The 1st in a series of short monthly essays
INVESTING IN PROPOSED WELLS
IN THE OIL AND GAS BUSINESS
This is often
very different from investing in, say, a company that makes things people buy: compared to the manufacturer/retailer, where sales go up and down. You can, and often do, lose your entire investment with a dry hole.
So why invest in proposed wells at all? You ought not do so if, when the well is dry, you're left short of cash. Drilling wells is definitely not for those incapable of handling high risk. Companies in the exploration and development business often factor in dry holes at the start, realizing that it is only "down the road" that they may realize any revenue stream at all.

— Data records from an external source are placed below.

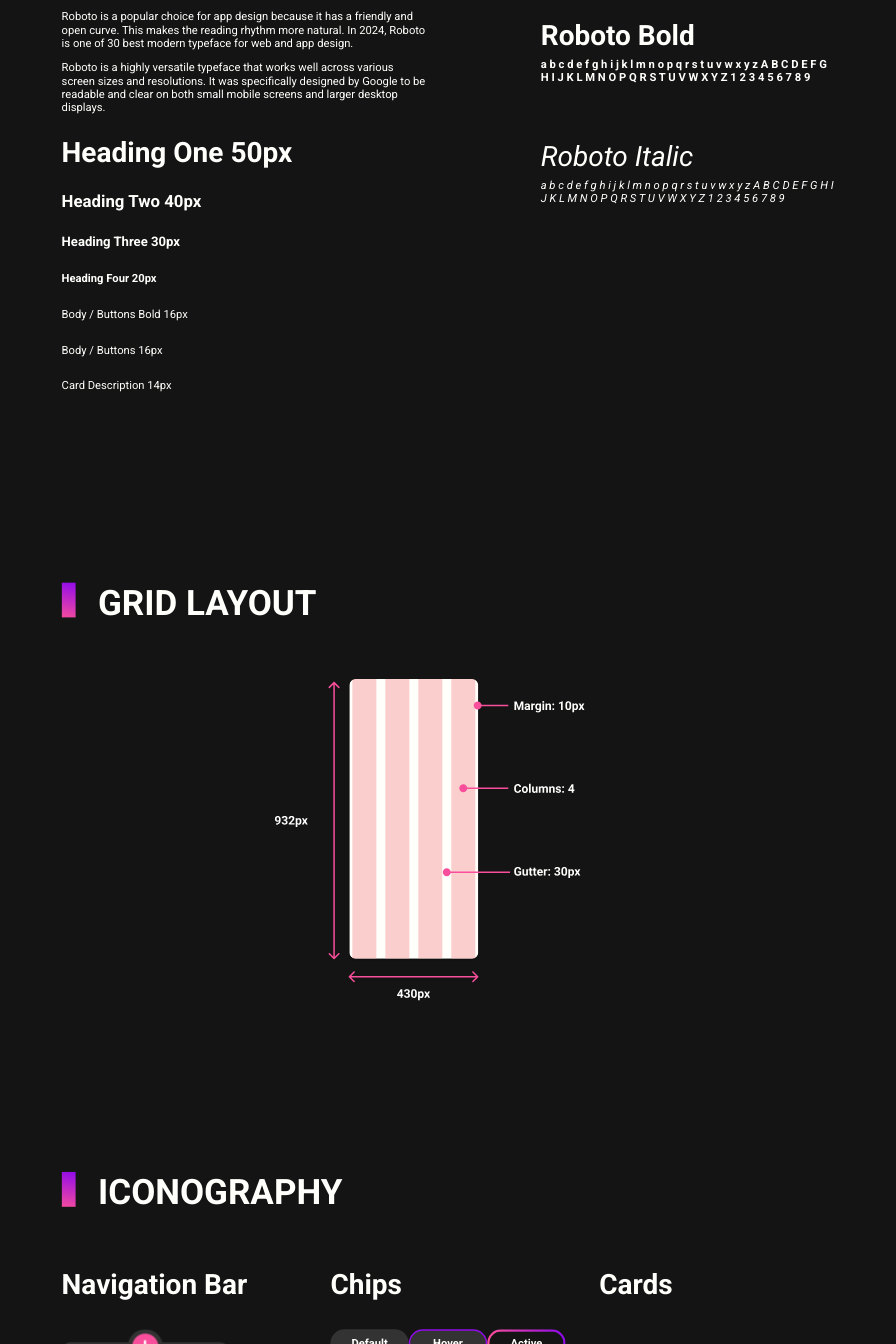
Repository: MonicaNguyenH/artflow_frontend_vanJS
Page: index.html
An editor plug-in stored every save of this project. The page is shown before and after the next save, followed by the edit.
The browser window is 1280 px wide. The pictures show the part of the page from y = 4580 to 6500 px (the page is 7111 px tall), at 70% of full size.
Some web fonts or font styles are not loaded; a fallback is used.

Above is the page before, as saved 2024-04-05 18:01:52.

After the next save:
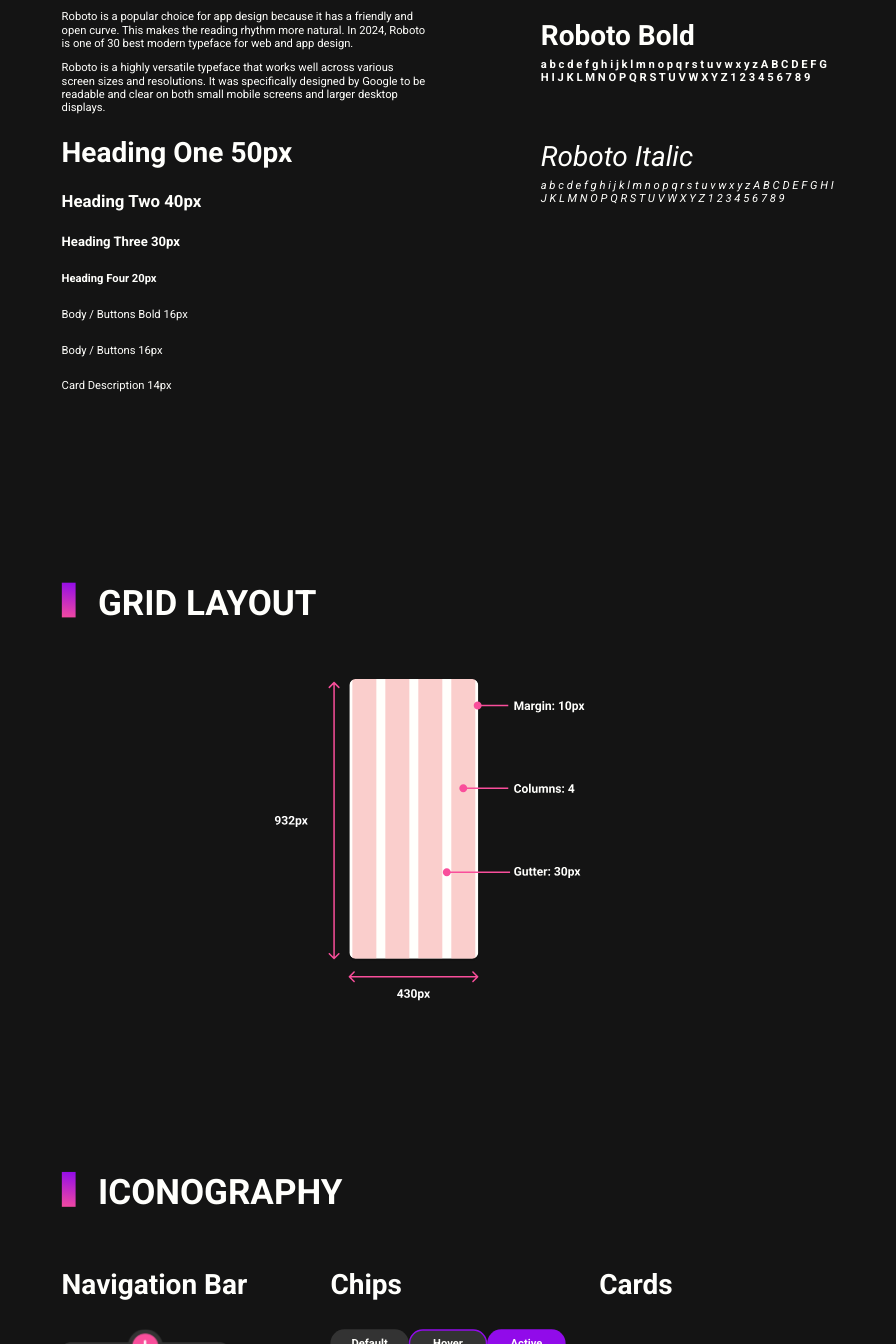
Saved 27 s later.
--- a/css/style.css
+++ b/css/style.css
@@ -510,9 +510,7 @@
 }
 
 .chip1-active {
-    background: linear-gradient(var(--black), var(--black)) padding-box,
-                var(--gradient-rv) border-box;
-    border: 3px solid transparent;
+    background-color: var(--violet);
 }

I remember one Chicago money raiser telling me that, after a string of dry holes, he called his disappointed investors in for a meeting. Instead of apologizing, he opened the meeting with the suggestion that all those who did not want to continue should leave the meeting right away. Too brusque? Not really. This was an immediate
reiteration of high risk and the money raiser was doing his investors a favor. (I think this group has drilled some good wells since then.)
People invest in wells for tax reasons. And for other reasons. Most because they want to make a lot of money. And if a well or wells do
well, lots of money of course can be made. But first look at your personal balance sheet.
It's best to invest in outfits who have been around a while and done a bunch of drilling (a "track record") and have good reputations. Do
some due diligence. Such companies ought to have a mixed program, i.e. a mix of "development" wells drilled near already discovered oil and gas fields where risk is relatively lower and exploratory wells where risk is greatest.
Activities in the oil patch have generated, unfortunately, lots of well
-earned stories about inflated predictions and smooth talking promoters cheating people out of their savings.
But it takes two to tango.
(Let me know what you'd like to hear about)